MOST soccer fans can recall how our U-17 national soccer team, Serengeti Boys, performed a few months ago during the African Youth Championship (AYC) hosted by Gabon.
The Tanzanian boys were however, knocked out in the second round of the tournament they had participated for the first time in the country’s AYC history.
But Tanzania would not have participated in that tournament had the former TFF leaders not appealed to the continental soccer body (CAF) after Congo Brazzaville had cheated by fielding not one, but three over aged players.
In the end, it was proved, beyond reasonable doubt, that one of the three players was indeed an over aged player and Tanzania was allowed to replace the Congolese team.
But for those who have cared to follow up past matches involving Tanzania and Congo Brazzaville, would recall that, that was not the first time that the Congolese had done what they did against Tanzania.
About four years ago, the Congolese did not only field over aged players, but their fans physically manhandled the Serengeti Boys’ coach. If lessons are to be learnt, the first lesson Tanzania learnt through what had later led to the team being reinstated in the AYC soccer tournament is that national soccer leadership also means litigating against teams that try short change us.
After Serengeti Boys were knocked out of the AYC soccer tournament, one thing I had expected to hear from the new TFF leadership was how they were going to nurture the team. This was very important because it would have marked the beginning of the next, very important development for the team both in terms of age and soccer.
Had Serengeti Boys gone on to win the tournament in the same way that the then reigning AYC champions, Mali, had done, Serengeti Boys would have also had the opportunity of defending the title.
This is actually how Mali had come back to defend the title they had won last year when they participated in this year’s AYC soc cer tournament. Unfortunately for Serengeti Boys, they were knocked out of the tournament but as we all know, that was not the end of the team.
It is for that reason that I wanted to hear plans by the new TFF leadership on the team. For instance, after the end of the AYC soccer tournament, the next move would be to start working on a new outfit for the next continental youth soccer tournament.
But since some of the players in the Serengeti Boys would still be younger, it means the new team to replace Serengeti Boys would now have to be built around these younger players, but who are experienced having already taken part in the U-17 tournament in the previous season.
But for those who may be approaching or have already attained 18, they would form the right candidates for the nucleus of the new players for the U-20 national team. The implication of the foregoing is that at least half of the players, who had taken part in the first U-17 AYC, would be joined by younger players to contest for yet another U-17 AYC final.

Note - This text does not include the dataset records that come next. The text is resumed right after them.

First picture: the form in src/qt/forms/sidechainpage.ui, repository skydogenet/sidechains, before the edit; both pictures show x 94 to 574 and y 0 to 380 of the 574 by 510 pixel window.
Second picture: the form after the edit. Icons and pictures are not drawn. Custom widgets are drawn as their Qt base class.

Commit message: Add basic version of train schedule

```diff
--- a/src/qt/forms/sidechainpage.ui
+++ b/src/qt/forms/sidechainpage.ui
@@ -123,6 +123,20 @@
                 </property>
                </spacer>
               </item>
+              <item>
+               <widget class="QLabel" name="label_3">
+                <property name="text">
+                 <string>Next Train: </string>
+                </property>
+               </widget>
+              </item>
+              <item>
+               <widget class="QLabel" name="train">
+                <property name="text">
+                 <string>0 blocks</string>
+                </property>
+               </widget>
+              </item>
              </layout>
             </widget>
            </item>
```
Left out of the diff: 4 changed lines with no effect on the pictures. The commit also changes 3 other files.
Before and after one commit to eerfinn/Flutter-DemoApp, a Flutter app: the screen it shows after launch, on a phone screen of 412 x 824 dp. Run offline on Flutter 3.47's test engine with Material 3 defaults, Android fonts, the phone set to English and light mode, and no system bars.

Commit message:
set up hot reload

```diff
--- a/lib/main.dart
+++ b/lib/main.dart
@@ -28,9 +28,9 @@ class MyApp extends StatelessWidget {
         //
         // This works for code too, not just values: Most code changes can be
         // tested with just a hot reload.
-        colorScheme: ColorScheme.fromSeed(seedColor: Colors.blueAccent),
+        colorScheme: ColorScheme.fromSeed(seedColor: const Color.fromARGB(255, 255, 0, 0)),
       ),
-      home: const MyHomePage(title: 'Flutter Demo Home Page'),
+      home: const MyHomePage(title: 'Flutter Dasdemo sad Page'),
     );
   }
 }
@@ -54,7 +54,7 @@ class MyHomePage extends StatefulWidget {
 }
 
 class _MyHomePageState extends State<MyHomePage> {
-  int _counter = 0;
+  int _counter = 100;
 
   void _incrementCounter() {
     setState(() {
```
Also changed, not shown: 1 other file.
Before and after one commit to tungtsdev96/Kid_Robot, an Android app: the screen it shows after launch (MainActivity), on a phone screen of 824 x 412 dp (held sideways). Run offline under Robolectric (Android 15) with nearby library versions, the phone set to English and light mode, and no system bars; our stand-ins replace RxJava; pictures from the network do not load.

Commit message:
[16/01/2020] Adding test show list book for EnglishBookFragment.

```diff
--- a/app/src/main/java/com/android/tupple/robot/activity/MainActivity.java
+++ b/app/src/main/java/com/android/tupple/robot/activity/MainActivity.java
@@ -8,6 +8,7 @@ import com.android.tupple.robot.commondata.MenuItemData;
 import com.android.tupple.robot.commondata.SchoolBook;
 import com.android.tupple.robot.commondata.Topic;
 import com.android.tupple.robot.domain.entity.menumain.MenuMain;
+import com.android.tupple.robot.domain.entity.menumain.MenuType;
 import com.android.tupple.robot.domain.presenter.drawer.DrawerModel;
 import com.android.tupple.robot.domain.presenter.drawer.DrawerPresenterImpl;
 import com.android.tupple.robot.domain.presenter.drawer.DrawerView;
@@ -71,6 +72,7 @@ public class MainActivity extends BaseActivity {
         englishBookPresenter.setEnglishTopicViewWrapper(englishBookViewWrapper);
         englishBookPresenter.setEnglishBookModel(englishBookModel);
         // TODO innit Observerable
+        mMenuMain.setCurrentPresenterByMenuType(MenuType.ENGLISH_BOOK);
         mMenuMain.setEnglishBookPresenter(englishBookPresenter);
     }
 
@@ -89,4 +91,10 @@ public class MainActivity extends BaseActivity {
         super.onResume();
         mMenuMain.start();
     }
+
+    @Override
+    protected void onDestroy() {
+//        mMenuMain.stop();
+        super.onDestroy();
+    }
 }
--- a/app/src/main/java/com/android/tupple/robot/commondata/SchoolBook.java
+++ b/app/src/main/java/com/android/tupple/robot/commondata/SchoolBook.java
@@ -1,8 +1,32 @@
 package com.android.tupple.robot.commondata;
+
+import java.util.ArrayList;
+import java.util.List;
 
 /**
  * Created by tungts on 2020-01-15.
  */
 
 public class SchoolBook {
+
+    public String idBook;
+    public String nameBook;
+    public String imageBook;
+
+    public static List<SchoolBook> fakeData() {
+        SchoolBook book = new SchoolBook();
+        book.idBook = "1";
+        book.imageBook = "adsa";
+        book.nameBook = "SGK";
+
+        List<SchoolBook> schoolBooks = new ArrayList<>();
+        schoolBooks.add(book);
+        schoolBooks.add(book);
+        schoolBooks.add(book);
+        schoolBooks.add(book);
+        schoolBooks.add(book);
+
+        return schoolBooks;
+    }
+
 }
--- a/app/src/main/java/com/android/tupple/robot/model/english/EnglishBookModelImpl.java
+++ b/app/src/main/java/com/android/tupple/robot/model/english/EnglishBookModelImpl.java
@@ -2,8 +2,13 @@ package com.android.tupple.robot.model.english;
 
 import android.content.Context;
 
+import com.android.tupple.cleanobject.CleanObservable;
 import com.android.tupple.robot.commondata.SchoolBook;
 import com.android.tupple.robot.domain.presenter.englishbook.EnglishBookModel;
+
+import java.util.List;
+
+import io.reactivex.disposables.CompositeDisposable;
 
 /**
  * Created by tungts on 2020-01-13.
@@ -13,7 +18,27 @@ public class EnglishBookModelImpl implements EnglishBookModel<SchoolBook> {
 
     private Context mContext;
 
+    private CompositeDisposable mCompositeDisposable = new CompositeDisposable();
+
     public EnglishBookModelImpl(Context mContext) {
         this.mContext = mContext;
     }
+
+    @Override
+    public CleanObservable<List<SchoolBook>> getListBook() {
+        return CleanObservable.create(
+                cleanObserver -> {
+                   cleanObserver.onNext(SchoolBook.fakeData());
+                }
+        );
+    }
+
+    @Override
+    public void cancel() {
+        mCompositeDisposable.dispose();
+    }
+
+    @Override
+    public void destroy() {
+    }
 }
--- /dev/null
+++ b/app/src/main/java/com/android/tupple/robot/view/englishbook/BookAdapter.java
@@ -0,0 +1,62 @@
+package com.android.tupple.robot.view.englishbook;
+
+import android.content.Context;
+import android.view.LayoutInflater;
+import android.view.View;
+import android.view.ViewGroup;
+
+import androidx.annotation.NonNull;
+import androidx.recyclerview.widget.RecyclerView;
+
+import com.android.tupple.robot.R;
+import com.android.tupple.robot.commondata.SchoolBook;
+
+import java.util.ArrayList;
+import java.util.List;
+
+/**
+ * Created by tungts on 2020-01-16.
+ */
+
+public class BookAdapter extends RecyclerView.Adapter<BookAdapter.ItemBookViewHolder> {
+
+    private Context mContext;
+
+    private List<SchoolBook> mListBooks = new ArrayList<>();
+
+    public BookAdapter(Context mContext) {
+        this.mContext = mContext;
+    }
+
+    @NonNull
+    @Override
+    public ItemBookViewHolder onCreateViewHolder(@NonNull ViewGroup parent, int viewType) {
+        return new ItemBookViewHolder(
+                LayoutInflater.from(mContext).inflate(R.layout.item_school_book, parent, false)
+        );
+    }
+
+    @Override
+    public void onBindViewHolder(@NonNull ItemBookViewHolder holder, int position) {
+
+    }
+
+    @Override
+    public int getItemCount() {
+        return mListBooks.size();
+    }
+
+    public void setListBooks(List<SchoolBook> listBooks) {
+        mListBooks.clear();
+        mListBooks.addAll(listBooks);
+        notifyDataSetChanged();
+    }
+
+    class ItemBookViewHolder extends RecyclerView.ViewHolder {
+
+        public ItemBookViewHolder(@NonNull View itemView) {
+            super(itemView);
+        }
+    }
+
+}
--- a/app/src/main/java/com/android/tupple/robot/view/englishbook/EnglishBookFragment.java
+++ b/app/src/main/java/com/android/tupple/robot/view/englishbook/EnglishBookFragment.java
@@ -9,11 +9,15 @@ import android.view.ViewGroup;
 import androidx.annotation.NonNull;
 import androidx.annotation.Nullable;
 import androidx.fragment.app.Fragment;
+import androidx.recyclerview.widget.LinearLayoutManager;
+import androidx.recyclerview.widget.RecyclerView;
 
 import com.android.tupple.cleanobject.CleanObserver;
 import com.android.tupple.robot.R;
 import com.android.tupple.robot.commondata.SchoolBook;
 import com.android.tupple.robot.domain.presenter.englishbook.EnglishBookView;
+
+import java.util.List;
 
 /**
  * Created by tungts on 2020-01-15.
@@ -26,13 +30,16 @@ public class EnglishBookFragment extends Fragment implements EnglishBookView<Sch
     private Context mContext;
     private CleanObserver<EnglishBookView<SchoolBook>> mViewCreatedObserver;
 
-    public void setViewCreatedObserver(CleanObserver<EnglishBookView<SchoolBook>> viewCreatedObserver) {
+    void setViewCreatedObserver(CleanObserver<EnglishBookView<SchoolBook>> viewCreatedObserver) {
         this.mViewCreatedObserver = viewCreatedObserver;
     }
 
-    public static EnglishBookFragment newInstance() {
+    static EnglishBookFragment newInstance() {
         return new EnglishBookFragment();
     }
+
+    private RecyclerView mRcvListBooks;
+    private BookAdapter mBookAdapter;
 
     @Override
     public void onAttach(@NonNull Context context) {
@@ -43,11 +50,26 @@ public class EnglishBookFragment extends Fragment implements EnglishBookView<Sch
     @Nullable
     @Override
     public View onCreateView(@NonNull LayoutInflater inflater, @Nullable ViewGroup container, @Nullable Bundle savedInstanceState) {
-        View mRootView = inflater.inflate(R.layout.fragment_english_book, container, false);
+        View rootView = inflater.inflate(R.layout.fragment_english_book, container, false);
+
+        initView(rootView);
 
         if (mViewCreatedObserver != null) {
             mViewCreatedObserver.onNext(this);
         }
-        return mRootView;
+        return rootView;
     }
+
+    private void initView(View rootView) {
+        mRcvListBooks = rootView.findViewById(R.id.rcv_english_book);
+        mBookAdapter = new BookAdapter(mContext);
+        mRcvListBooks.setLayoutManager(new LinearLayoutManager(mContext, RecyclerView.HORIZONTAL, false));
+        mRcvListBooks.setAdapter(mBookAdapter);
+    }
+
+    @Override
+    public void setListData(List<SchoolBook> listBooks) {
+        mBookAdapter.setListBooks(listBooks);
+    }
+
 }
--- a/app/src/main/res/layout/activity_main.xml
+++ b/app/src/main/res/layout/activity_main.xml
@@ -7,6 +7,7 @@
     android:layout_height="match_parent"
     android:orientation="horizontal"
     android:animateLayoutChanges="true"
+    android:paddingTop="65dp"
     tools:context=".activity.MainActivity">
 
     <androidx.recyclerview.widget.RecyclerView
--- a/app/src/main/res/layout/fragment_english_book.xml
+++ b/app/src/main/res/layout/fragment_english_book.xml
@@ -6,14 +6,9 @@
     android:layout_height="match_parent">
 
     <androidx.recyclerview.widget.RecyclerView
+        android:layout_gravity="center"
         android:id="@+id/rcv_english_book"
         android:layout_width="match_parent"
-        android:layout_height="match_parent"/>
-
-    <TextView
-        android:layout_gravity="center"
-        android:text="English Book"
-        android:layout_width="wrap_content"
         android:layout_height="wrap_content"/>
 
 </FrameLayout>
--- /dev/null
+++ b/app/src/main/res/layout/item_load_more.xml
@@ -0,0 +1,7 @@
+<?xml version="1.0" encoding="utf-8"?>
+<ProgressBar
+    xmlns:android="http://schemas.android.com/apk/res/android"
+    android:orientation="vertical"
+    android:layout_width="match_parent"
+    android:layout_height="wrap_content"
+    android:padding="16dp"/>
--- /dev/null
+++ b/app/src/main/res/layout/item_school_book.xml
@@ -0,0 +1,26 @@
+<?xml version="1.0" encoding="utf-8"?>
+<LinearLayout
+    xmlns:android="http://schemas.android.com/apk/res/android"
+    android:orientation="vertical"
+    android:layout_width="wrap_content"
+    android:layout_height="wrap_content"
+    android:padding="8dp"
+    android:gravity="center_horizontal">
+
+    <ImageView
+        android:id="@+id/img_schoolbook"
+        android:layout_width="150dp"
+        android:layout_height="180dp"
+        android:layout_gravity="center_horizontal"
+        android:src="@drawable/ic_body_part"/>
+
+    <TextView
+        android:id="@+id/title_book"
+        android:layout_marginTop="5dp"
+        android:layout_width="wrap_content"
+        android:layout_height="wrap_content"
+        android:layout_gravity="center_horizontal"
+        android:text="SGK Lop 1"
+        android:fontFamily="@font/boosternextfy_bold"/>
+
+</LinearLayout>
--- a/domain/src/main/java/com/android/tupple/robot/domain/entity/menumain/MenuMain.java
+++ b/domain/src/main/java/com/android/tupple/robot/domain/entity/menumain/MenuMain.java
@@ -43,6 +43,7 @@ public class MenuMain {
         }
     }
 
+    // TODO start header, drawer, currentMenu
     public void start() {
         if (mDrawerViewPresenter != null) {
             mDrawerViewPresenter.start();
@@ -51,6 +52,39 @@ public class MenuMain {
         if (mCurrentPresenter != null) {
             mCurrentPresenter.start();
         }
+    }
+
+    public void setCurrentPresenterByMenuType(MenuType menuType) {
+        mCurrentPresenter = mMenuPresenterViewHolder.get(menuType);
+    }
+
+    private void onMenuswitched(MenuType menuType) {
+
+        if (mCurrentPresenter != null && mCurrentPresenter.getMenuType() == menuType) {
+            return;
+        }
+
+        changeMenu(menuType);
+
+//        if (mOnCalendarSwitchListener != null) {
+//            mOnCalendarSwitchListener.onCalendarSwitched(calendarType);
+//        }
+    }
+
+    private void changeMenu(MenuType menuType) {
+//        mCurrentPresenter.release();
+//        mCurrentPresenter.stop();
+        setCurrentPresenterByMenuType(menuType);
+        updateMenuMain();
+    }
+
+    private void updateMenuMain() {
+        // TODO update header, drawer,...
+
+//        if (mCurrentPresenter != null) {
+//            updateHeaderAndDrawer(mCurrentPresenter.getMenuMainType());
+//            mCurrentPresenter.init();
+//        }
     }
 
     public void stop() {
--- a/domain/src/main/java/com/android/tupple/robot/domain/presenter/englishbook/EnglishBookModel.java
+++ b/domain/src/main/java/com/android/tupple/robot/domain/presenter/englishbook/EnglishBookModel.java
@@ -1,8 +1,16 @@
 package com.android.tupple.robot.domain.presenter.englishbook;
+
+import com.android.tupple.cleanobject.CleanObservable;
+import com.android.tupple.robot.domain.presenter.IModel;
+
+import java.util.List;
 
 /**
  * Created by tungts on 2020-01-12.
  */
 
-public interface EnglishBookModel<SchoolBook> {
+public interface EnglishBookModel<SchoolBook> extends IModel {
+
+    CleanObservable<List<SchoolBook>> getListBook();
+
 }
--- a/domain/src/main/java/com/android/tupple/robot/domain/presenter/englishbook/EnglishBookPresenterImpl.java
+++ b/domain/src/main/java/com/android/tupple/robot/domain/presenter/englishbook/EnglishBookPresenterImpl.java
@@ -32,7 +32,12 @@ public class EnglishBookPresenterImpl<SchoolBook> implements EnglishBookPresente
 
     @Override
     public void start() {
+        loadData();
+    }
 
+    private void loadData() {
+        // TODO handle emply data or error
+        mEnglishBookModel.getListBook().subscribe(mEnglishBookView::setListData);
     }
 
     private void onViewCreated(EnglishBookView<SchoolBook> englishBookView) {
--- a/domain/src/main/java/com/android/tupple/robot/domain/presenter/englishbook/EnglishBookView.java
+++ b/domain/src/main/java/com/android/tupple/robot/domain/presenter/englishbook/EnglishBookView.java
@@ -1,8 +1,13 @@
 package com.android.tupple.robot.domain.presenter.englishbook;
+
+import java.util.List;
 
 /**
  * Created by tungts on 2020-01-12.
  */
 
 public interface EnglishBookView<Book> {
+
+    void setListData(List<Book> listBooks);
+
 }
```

The other half would, as already noted, form the nucleus of the new, U-20 national soccer team that would start preparation in readiness for qualification matches for the next U-20 conti nental finals.
For the TFF to handle Serengeti Boys more professionally, they would actually need to establish a new committee of coaches who would be following, very closely, the development of both players and teams from one generation to another.
Until and unless they do that, they would not succeed in developing the game for the simple reason that every batch of Serengeti Boys would evaporate into thin air at the end of each tournament.
But the media, and in particular, sections that deal with sports, and soccer in particular, need to take interest on these teams. As for the players, former members of Serengeti Boys in particular, would stick to training if they discover that national soccer officials are still very much interested in their future development.
Let us not forget that some of the members of Serengeti Boys are not only in school, but have also been doing very well academically. For players who are also performing well academically, once they discover that no one is interested in them after the AYC soccer tournament, would concentrate in academics and we would end up losing players who are also strong academically.
For let us not forget that there is nothing as good as having players who are not only doing well as footballers, but also as academicians. Players doing well both in football and education are the right crop of players who can also cope well if they are picked by scouts to play for top flight European teams.
In fact that is how Cameroon had this striker, Patrick Mbouma who was not only a professional soccer player but had also a degree in mathematics. At one time Tanzania’s Taifa Stars had not only a skipper, but a man who was also an engineer in the name of Leodegar Tenga, who would later be elected as TFF president.